  Results from FactBites:
 
Catholicism and Freemasonry - Wikipedia, the free encyclopedia (8622 words)
Freemasonry is seen by the Catholic Church as being incompatible with Catholicism for a number of reasons.
Freemasonry's acceptance of people of any faith in a religious atmosphere is seen as minimizing the importance of Catholic religious dogma.
It condemned Freemasonry, accusing it of being "the Synagogue of Satan".
Things Catholic Are Asked About - Chapter XXXVII (3631 words)
Freemasonry is a very widespread organization, and it may well be that in certain localities and among certain groups these sentiments toward Catholicism and Catholics do not prevail.
Unless, in fact, Freemasonry was opposed to what she fundamentally stands for, she never would be opposed to it as she is. In point of fact Catholic Freemasonry existed for centuries as a benevolent and fraternal organization before the birth of the present non-Catholic Masonry.
Freemasonry ignores revelation, and in European countries openly employs all its resources to crush the one Church which upholds in its entirety the religion of Jesus Christ.
  More results at FactBites »

 
 

COMMENTARY     


Share your thoughts, questions and commentary here
Your name
Your comments
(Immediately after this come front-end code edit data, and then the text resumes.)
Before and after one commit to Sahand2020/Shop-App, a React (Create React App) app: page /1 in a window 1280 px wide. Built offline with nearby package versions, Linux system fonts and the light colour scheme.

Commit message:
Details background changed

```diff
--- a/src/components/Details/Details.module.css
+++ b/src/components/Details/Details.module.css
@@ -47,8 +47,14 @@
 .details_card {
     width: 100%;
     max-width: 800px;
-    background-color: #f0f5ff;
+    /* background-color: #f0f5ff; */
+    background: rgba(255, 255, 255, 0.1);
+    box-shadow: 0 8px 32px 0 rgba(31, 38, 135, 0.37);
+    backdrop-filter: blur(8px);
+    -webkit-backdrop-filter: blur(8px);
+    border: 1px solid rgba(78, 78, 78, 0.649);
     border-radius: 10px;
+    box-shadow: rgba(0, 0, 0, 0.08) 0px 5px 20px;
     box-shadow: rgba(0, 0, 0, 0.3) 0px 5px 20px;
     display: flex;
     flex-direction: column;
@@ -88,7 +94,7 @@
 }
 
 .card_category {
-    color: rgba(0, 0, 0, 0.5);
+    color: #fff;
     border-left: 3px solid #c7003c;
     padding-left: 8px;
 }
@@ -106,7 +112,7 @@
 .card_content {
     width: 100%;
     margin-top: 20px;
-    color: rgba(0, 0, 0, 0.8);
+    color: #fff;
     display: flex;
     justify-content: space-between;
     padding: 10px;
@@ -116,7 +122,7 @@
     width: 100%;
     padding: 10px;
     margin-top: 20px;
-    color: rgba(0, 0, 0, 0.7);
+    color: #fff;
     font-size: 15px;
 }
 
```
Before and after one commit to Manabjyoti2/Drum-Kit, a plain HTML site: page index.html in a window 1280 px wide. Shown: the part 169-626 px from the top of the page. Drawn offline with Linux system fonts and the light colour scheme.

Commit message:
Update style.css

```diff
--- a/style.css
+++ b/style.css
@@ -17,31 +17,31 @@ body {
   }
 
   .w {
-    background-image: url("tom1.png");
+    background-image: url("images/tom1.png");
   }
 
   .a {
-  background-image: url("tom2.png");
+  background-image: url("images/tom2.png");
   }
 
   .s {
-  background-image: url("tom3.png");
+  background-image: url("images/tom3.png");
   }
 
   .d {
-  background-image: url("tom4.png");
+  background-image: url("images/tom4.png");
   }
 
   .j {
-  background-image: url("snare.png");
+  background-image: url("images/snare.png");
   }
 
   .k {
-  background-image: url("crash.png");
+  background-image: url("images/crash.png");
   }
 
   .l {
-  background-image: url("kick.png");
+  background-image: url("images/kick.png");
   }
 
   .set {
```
Want to know more?
Search encyclopedia, statistics and forums:

 


Press Releases |  Feeds | Contact
The Wikipedia article included on this page is licensed under the GFDL.
Images may be subject to relevant owners' copyright.
All other elements are (c) copyright NationMaster.com 2003-5. All Rights Reserved.
Usage implies agreement with terms, 1022, m